PROBLEM DETAILS:
Output all of the records again, exactly as written.

==*==

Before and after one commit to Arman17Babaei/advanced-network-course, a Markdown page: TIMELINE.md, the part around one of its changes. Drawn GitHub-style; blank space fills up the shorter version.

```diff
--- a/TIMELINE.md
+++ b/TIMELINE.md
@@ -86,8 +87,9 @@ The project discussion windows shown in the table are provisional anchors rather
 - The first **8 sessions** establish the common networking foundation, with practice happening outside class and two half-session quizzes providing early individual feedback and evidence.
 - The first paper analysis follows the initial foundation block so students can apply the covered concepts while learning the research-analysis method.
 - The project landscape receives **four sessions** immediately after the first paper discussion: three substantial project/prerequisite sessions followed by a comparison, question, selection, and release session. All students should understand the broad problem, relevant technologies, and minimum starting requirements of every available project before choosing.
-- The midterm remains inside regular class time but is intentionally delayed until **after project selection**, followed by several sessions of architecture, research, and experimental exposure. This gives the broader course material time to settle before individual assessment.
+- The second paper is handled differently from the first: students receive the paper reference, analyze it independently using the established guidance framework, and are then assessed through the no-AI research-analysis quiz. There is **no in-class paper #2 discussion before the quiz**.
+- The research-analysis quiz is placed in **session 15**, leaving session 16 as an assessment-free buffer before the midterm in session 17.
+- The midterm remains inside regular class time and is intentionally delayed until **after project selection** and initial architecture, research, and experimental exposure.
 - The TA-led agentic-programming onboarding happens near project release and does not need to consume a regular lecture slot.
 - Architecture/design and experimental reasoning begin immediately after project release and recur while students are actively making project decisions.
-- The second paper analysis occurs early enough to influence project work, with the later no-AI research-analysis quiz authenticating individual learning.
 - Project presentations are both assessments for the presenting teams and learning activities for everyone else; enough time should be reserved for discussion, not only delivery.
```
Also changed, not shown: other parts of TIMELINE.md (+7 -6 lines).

==*==

TASK ANSWER:
Before and after one commit to Arman17Babaei/advanced-network-course, a Markdown page: TIMELINE.md, the part around one of its changes. Drawn GitHub-style; blank space fills up the shorter version.

```diff
--- a/TIMELINE.md
+++ b/TIMELINE.md
@@ -86,8 +87,9 @@ The project discussion windows shown in the table are provisional anchors rather
 - The first **8 sessions** establish the common networking foundation, with practice happening outside class and two half-session quizzes providing early individual feedback and evidence.
 - The first paper analysis follows the initial foundation block so students can apply the covered concepts while learning the research-analysis method.
 - The project landscape receives **four sessions** immediately after the first paper discussion: three substantial project/prerequisite sessions followed by a comparison, question, selection, and release session. All students should understand the broad problem, relevant technologies, and minimum starting requirements of every available project before choosing.
-- The midterm remains inside regular class time but is intentionally delayed until **after project selection**, followed by several sessions of architecture, research, and experimental exposure. This gives the broader course material time to settle before individual assessment.
+- The second paper is handled differently from the first: students receive the paper reference, analyze it independently using the established guidance framework, and are then assessed through the no-AI research-analysis quiz. There is **no in-class paper #2 discussion before the quiz**.
+- The research-analysis quiz is placed in **session 15**, leaving session 16 as an assessment-free buffer before the midterm in session 17.
+- The midterm remains inside regular class time and is intentionally delayed until **after project selection** and initial architecture, research, and experimental exposure.
 - The TA-led agentic-programming onboarding happens near project release and does not need to consume a regular lecture slot.
 - Architecture/design and experimental reasoning begin immediately after project release and recur while students are actively making project decisions.
-- The second paper analysis occurs early enough to influence project work, with the later no-AI research-analysis quiz authenticating individual learning.
 - Project presentations are both assessments for the presenting teams and learning activities for everyone else; enough time should be reserved for discussion, not only delivery.
```
Also changed, not shown: other parts of TIMELINE.md (+7 -6 lines).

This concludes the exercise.